That means budgeters are again planning to spend down some of the city's cash reserves. Comptroller Rich Hentschel said the $4.82 million general fund balance — essentially the city's rainy-day fund — at the end of this year is an "adequate" amount.
City officials are again budgeting to spend some of that money — $131,055 next year — but Hentschel said he hopes conservative projections will move that number closer to zero. It's a "pretty balanced budget," Hentschel said.
On the other hand, the city's total budget — which includes capital, equipment and other special programs — will drop by about $9.4 million, from $70 million this year to $60.6 million next year. A number of factors force that number to tend to fluctuate from year to year more than typical day-to-day expenses. Total revenues will drop, too — from $58 million to $57 million.
"We've been through many years of very tight budgets," Prussing said. "It was the big recession that hit us, the Great Recession. We've been trying to hold the line on budgets for quite a few years, and just when our other revenues were starting to recover, like the sales tax and the income tax, then we got hit with this property tax from Carle."
Prussing was talking about a 2012 state law that exempts hospitals from paying property taxes if their "charity care" exceeds the amount they owe in taxes. The relatively new exemption for Carle has prompted several Urbana taxing bodies to raise their rates — the city last year chose not to raise property taxes.
The city is fighting the constitutionality of that law in court through its ongoing lawsuit with Carle.
"We expect to win that lawsuit," Prussing said.
Carle spokeswoman Jennifer Hendricks-Kaufmann said in a statement that the effect of the Carle tax exemption is not as significant as the mayor makes it seem.
"We're focused on doing what's right for our patients by protecting the community's health care resources, and that's why we sought an exemption for former clinic properties," Hendricks-Kaufmann said. "The exemptions granted resulted in a $300,000 impact to the city against a $60 million budget, which doesn't explain the continued budget challenges."
The Urbana school and park districts, which had been holding years' worth of Carle property tax money in escrow, have settled with the hospital.
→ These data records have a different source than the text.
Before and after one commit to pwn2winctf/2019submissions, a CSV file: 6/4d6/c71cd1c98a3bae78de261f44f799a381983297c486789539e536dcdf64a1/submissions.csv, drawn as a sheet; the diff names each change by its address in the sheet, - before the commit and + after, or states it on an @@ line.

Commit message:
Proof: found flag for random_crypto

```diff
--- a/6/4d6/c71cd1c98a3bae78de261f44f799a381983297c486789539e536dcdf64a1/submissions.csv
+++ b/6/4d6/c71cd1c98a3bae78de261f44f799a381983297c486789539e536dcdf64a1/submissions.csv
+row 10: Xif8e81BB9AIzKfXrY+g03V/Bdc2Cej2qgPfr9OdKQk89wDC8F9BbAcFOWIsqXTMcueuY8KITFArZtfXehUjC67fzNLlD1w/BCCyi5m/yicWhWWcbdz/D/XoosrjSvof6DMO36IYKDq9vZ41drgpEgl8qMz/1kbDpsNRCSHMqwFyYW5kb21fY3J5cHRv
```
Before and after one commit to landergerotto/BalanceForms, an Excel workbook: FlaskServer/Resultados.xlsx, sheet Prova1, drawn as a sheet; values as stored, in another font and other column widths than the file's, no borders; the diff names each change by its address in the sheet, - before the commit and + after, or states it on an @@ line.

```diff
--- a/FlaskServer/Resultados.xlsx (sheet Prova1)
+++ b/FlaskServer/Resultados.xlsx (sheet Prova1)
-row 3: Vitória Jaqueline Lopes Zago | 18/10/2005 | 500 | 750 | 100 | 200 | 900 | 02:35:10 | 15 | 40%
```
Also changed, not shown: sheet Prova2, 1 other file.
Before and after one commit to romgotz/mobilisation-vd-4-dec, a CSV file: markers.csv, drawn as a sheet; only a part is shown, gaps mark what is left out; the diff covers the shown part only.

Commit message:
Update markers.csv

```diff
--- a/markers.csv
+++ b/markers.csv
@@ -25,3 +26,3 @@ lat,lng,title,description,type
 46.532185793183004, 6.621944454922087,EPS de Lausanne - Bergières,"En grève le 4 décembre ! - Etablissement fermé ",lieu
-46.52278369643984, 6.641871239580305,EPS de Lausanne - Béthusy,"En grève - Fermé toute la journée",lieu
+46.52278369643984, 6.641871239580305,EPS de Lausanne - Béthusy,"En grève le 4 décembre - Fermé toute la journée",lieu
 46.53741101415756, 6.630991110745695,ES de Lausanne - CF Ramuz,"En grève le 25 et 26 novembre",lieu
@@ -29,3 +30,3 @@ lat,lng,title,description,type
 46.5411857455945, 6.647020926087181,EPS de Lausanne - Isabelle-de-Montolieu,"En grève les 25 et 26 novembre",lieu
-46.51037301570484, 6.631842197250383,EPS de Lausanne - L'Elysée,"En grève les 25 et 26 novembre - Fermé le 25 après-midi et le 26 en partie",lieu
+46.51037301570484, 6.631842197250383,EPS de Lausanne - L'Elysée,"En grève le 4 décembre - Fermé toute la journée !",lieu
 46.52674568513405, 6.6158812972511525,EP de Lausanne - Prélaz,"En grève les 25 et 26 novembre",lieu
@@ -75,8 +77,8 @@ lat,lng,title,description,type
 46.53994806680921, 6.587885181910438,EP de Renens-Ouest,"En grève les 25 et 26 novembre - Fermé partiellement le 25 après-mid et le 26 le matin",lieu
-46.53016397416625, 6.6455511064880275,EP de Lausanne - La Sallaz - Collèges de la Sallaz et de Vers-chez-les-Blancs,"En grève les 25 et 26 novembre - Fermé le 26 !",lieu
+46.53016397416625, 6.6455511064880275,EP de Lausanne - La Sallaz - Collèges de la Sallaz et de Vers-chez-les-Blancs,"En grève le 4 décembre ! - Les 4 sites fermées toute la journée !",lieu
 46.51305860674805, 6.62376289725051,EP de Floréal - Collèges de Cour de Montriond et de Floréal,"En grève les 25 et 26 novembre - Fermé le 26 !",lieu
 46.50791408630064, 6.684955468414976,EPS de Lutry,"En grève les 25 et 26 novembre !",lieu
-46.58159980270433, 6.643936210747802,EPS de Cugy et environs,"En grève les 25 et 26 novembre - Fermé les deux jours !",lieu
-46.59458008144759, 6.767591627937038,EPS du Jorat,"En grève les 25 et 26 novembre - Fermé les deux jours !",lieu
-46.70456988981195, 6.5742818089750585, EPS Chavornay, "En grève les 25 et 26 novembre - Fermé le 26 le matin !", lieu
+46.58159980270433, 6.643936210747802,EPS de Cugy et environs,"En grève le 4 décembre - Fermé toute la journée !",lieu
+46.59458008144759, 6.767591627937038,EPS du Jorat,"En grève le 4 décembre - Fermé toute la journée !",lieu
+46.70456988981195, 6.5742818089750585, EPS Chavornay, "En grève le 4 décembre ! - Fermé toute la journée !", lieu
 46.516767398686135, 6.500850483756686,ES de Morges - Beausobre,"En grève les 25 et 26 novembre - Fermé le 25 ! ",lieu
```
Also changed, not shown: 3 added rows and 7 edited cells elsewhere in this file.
The school district kept about $5.1 million of the $10.9 million in escrow, and the park district kept about $900,000 of $1.9 million.
"It's unfortunate city officials repeatedly point to Carle when they could reach an agreement like Urbana school and park districts that could relieve any burden for taxpayers," Hendricks-Kaufmann said in the statement. "This problem is, in fact, the city's choice."
Despite the ongoing feud, Urbana will see some major capital projects. The plan for next year includes $7.1 million for the construction of Olympian Drive in north Urbana and a $7.7 million widening of High Cross Road between U.S. 150 and Florida Avenue. Both projects are being financed entirely with state and federal funds, not local tax money.
City officials are also planning to rebuild Windsor Road between Philo Road and Race Street. The project will cost in excess of $5 million, but $2.5 million will come from the state. Budgeters plan to issue $2.8 million in bonds to cover the rest. The bonds will cost $320,000 annually during the next 10 years to pay off.
"The big highway projects are thanks to the state and federal government because we would never be able to afford those," Prussing said.
City officials also plan to stave off big increases in employee health insurance costs, and they are not budgeting any wage increases. They are in negotiations with the city's labor unions right now.
"We don't know what the outcome's going to be," Prussing said. "If it goes to arbitration, it's completely out of our hands."